Content starts

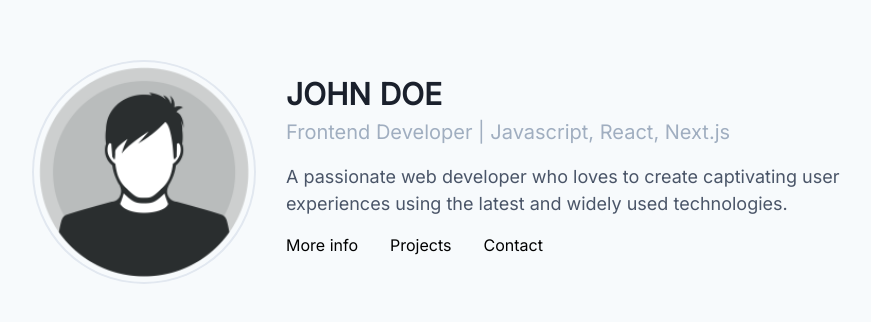
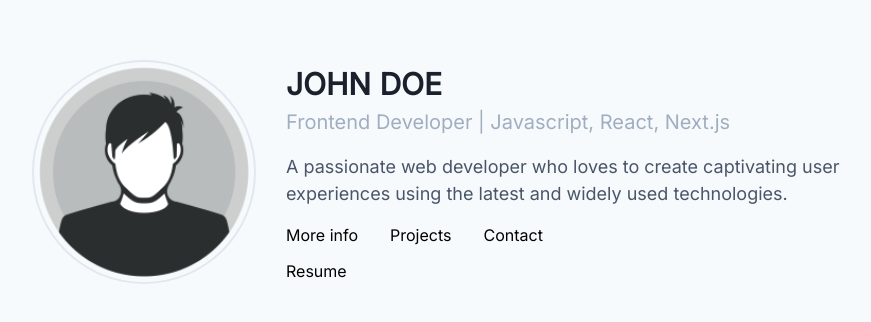
Before and after one commit to rezaglmy/webfolio, a Next.js app: page / in a window 1280 px wide. Shown: the part 228-550 px from the top of the page, without its empty margins (160-1031 px from the left). Built offline with nearby package versions, Linux system fonts and the light colour scheme.

Commit message:
add resume link

```diff
--- a/src/common/components/Header/Header.tsx
+++ b/src/common/components/Header/Header.tsx
@@ -1,6 +1,7 @@
 import Link from 'next/link';
 import { useState } from 'react';
 
+import { Button } from '@/common/ui';
 import type { MenuEnum, MenuItem } from '@/modules/base/hooks/useBase';
 import { AppConfig } from '@/utils/AppConfig';
 
@@ -93,7 +94,7 @@ const Header = ({ menuItems, scrollToSection, visible = false }: Props) => {
                 </p>
               </li>
             ))}
-            <li className="header-icon-list mt-1 flex justify-center md:justify-start">
+            <li className="header-icon-list flex items-center justify-center align-middle md:justify-start">
               <Link
                 href={`https://github.com/${AppConfig.contact.github_username}`}
                 target="_blank"
@@ -114,6 +115,13 @@ const Header = ({ menuItems, scrollToSection, visible = false }: Props) => {
                 <svg viewBox="0 0 24 24" xmlns="http://www.w3.org/2000/svg">
                   <path d="M11.585 5.267c1.834 0 3.558.811 4.824 2.08v.004c0-.609.41-1.068.979-1.068h.145c.891 0 1.073.842 1.073 1.109l.005 9.475c-.063.621.64.941 1.029.543 1.521-1.564 3.342-8.038-.946-11.79-3.996-3.497-9.357-2.921-12.209-.955-3.031 2.091-4.971 6.718-3.086 11.064 2.054 4.74 7.931 6.152 11.424 4.744 1.769-.715 2.586 1.676.749 2.457-2.776 1.184-10.502 1.064-14.11-5.188C-.977 13.521-.847 6.093 5.62 2.245 10.567-.698 17.09.117 21.022 4.224c4.111 4.294 3.872 12.334-.139 15.461-1.816 1.42-4.516.037-4.498-2.031l-.019-.678c-1.265 1.256-2.948 1.988-4.782 1.988-3.625 0-6.813-3.189-6.813-6.812 0-3.659 3.189-6.885 6.814-6.885zm4.561 6.623c-.137-2.653-2.106-4.249-4.484-4.249h-.09c-2.745 0-4.268 2.159-4.268 4.61 0 2.747 1.842 4.481 4.256 4.481 2.693 0 4.464-1.973 4.592-4.306l-.006-.536z" />
                 </svg>
+              </Link>
+              <Link
+                href="/assets/john-doe-resume.pdf"
+                target="_blank"
+                className="-mt-1"
+              >
+                <Button sm>Resume</Button>
               </Link>
             </li>
           </ul>
--- a/src/common/ui/Button.tsx
+++ b/src/common/ui/Button.tsx
@@ -3,6 +3,7 @@ import className from 'classnames';
 type ButtonType = 'primary' | 'default' | 'link';
 
 type Props = {
+  sm?: boolean;
   xl?: boolean;
   type?: ButtonType;
   disabled?: boolean;
@@ -14,14 +15,16 @@ const Button = ({
   children,
   type = 'default',
   disabled,
+  sm,
   xl,
   onClick,
 }: Props) => {
   const btnClass = className({
     btn: true,
     'cursor-pointer': true,
+    'btn-sm': sm,
     'btn-xl': xl,
-    'btn-base': !xl,
+    'btn-base': !xl && !sm,
     'btn-primary': type === 'primary',
     'btn-default': type === 'default',
     'btn-link': type === 'link',
@@ -39,6 +42,10 @@ const Button = ({
 
           .btn-base {
             @apply md:text-lg font-semibold py-2 px-4;
+          }
+
+          .btn-sm {
+            @apply font-semibold text-sm px-2;
           }
 
           .btn-xl {
--- a/src/modules/base/sections/home/Home.tsx
+++ b/src/modules/base/sections/home/Home.tsx
@@ -78,6 +78,13 @@ const Home = React.forwardRef<HTMLDivElement, Props>(
                   <path d="M11.585 5.267c1.834 0 3.558.811 4.824 2.08v.004c0-.609.41-1.068.979-1.068h.145c.891 0 1.073.842 1.073 1.109l.005 9.475c-.063.621.64.941 1.029.543 1.521-1.564 3.342-8.038-.946-11.79-3.996-3.497-9.357-2.921-12.209-.955-3.031 2.091-4.971 6.718-3.086 11.064 2.054 4.74 7.931 6.152 11.424 4.744 1.769-.715 2.586 1.676.749 2.457-2.776 1.184-10.502 1.064-14.11-5.188C-.977 13.521-.847 6.093 5.62 2.245 10.567-.698 17.09.117 21.022 4.224c4.111 4.294 3.872 12.334-.139 15.461-1.816 1.42-4.516.037-4.498-2.031l-.019-.678c-1.265 1.256-2.948 1.988-4.782 1.988-3.625 0-6.813-3.189-6.813-6.812 0-3.659 3.189-6.885 6.814-6.885zm4.561 6.623c-.137-2.653-2.106-4.249-4.484-4.249h-.09c-2.745 0-4.268 2.159-4.268 4.61 0 2.747 1.842 4.481 4.256 4.481 2.693 0 4.464-1.973 4.592-4.306l-.006-.536z" />
                 </svg>
               </Link>
+              <Link
+                href="/assets/john-doe-resume.pdf"
+                target="_blank"
+                className="-mt-1"
+              >
+                <Button sm>Resume</Button>
+              </Link>
             </div>
           </div>
         </div>
```
Also changed, not shown: 2 other files (tests, documents, lock files or other folders).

Content ends

_Exercise aim_:
Scan the data above for the string "className" and copy each line where it appears.

_Written response_:
-            <li className="header-icon-list mt-1 flex justify-center md:justify-start">
+            <li className="header-icon-list flex items-center justify-center align-middle md:justify-start">
+                className="-mt-1"
@@ -3,6 +3,7 @@ import className from 'classnames';
   const btnClass = className({
+                className="-mt-1"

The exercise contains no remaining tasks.